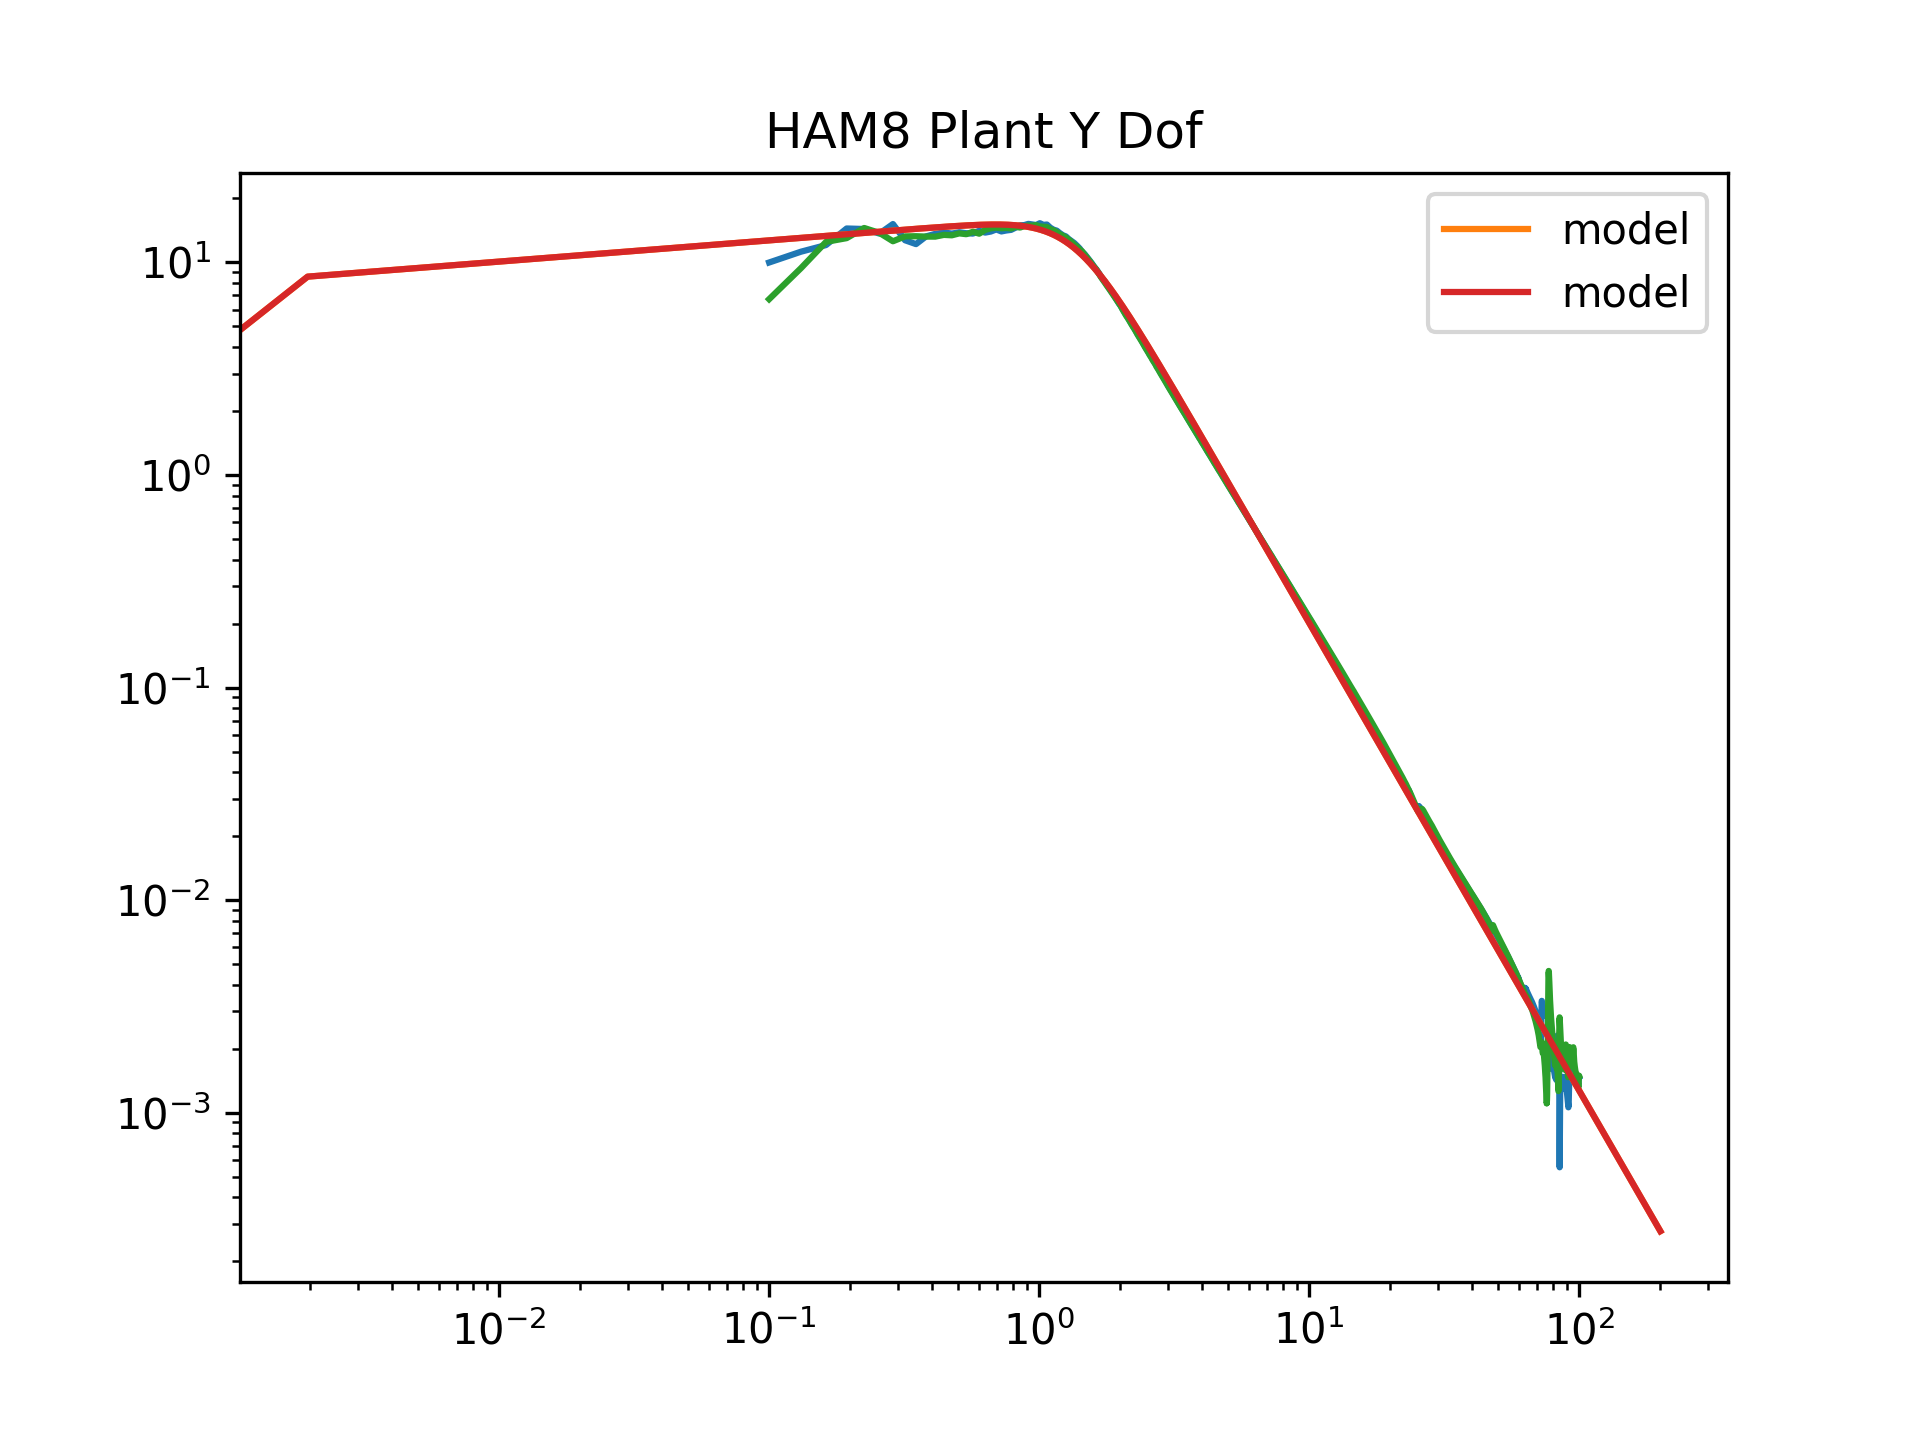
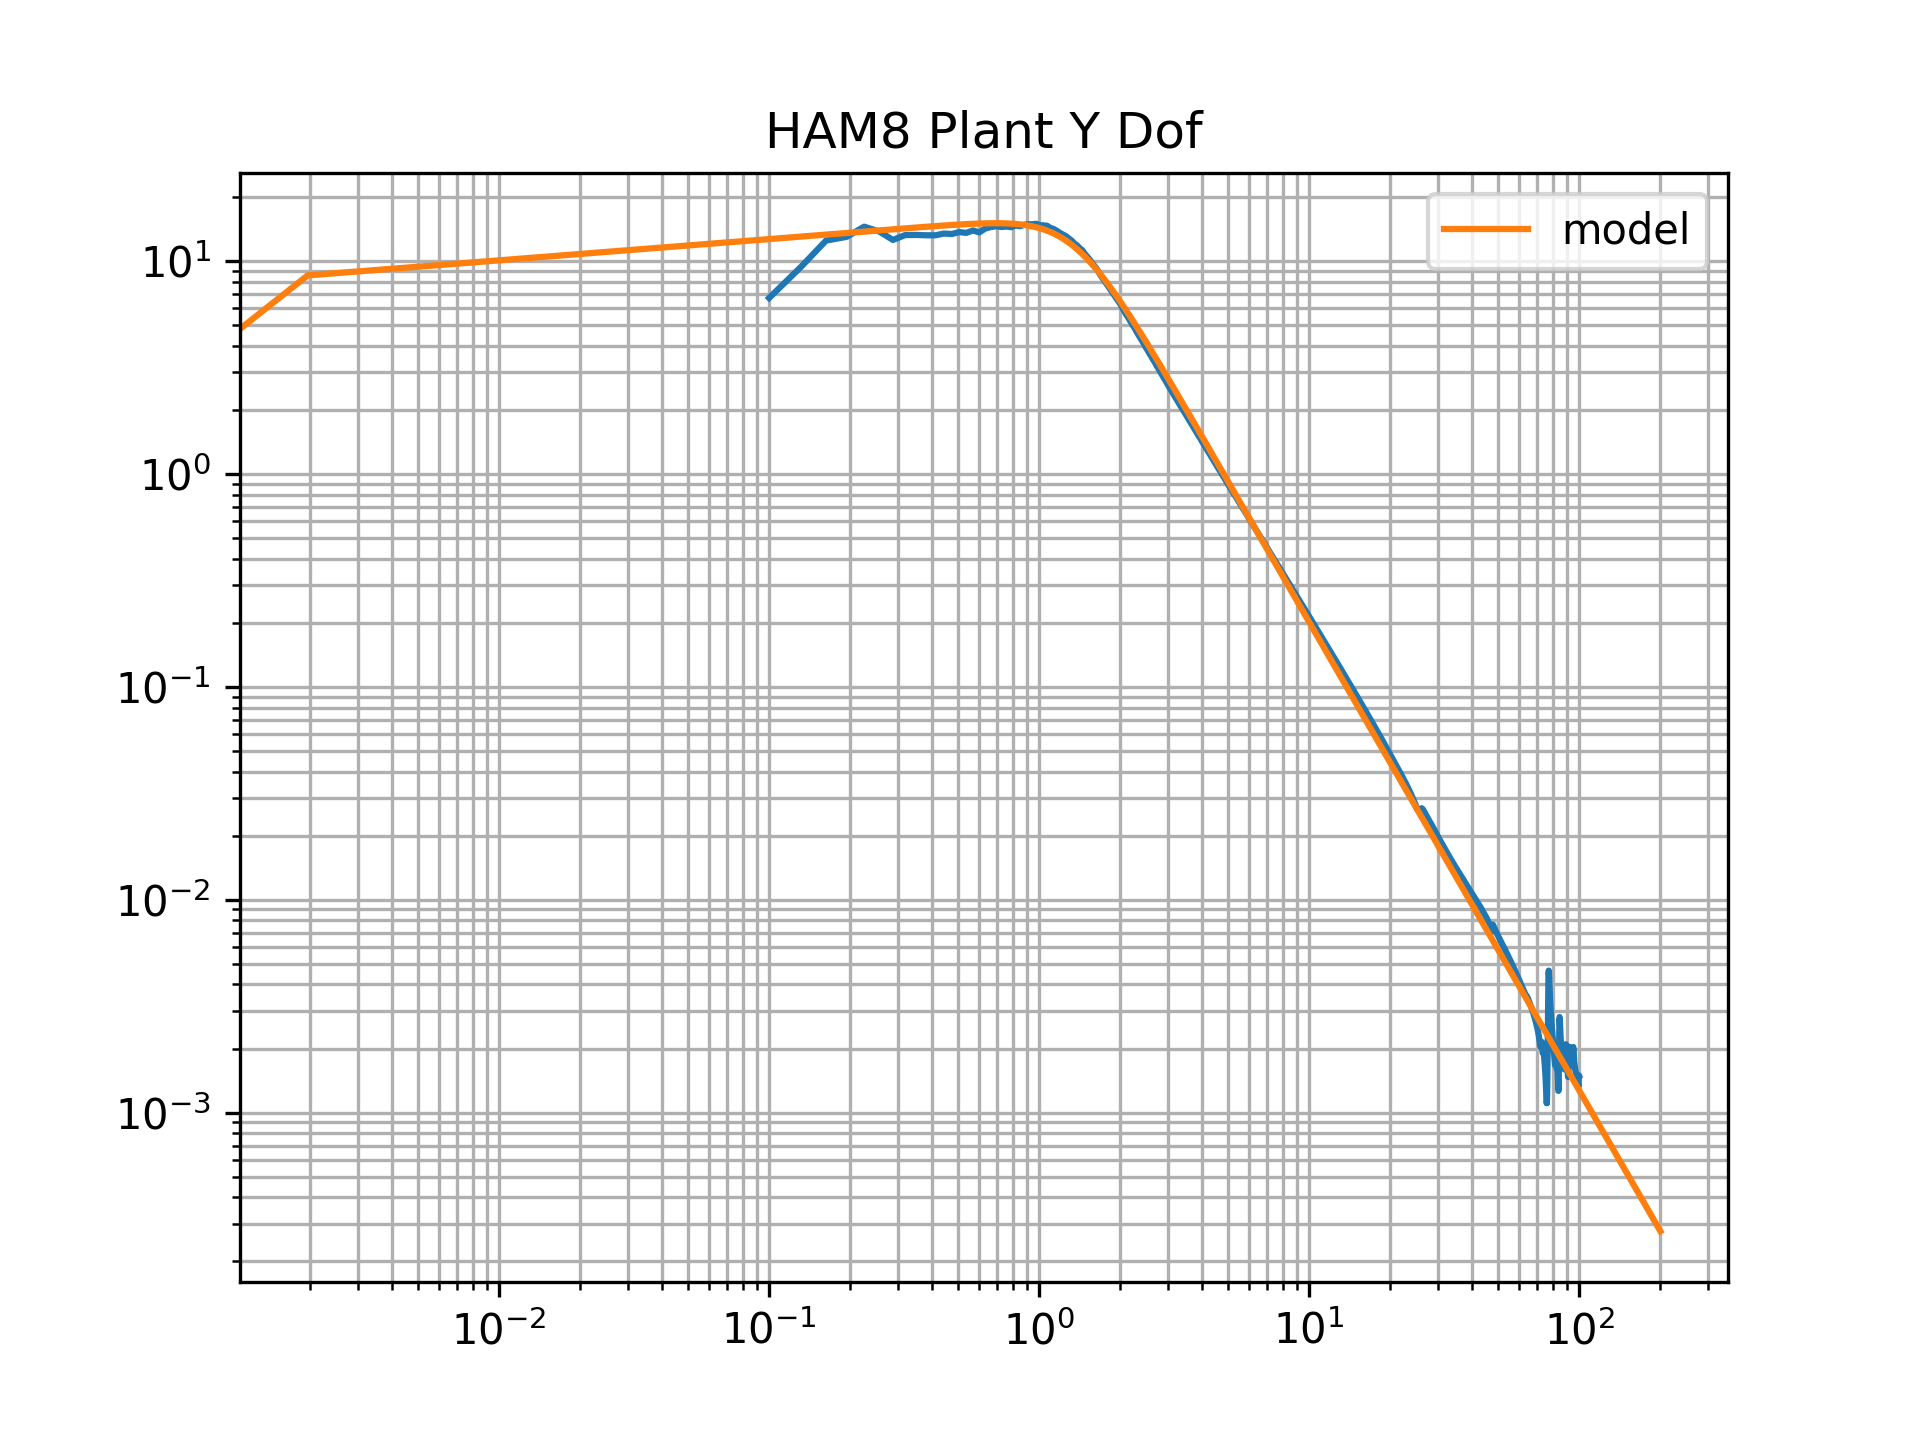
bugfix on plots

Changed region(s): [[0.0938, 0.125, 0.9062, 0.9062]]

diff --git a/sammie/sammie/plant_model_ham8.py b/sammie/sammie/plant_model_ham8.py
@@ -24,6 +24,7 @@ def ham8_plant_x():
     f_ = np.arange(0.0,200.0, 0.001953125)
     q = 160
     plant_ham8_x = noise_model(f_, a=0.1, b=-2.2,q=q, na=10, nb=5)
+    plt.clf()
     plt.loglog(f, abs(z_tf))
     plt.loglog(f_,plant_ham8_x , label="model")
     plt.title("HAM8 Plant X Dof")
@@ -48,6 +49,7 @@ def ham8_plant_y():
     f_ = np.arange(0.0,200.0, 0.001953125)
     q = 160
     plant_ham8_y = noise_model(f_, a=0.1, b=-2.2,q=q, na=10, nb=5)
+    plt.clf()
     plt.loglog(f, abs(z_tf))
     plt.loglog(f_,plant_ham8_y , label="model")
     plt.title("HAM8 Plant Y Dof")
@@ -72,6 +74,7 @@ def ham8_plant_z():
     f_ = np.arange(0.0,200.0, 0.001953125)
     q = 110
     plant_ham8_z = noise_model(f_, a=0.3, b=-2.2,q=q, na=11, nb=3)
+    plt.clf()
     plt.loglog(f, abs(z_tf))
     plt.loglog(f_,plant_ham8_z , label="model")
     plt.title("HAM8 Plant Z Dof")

____

*ABOUT THIS TASK:*
Starting at the top of the listing above, please restate word for word each line up to and including the one that holds "-48,6 +49,7 @@", omitting every image.

*EXPECTED OUTPUT:*
bugfix on plots

Changed region(s): [[0.0938, 0.125, 0.9062, 0.9062]]

diff --git a/sammie/sammie/plant_model_ham8.py b/sammie/sammie/plant_model_ham8.py
@@ -24,6 +24,7 @@ def ham8_plant_x():
     f_ = np.arange(0.0,200.0, 0.001953125)
     q = 160
     plant_ham8_x = noise_model(f_, a=0.1, b=-2.2,q=q, na=10, nb=5)
+    plt.clf()
     plt.loglog(f, abs(z_tf))
     plt.loglog(f_,plant_ham8_x , label="model")
     plt.title("HAM8 Plant X Dof")
@@ -48,6 +49,7 @@ def ham8_plant_y():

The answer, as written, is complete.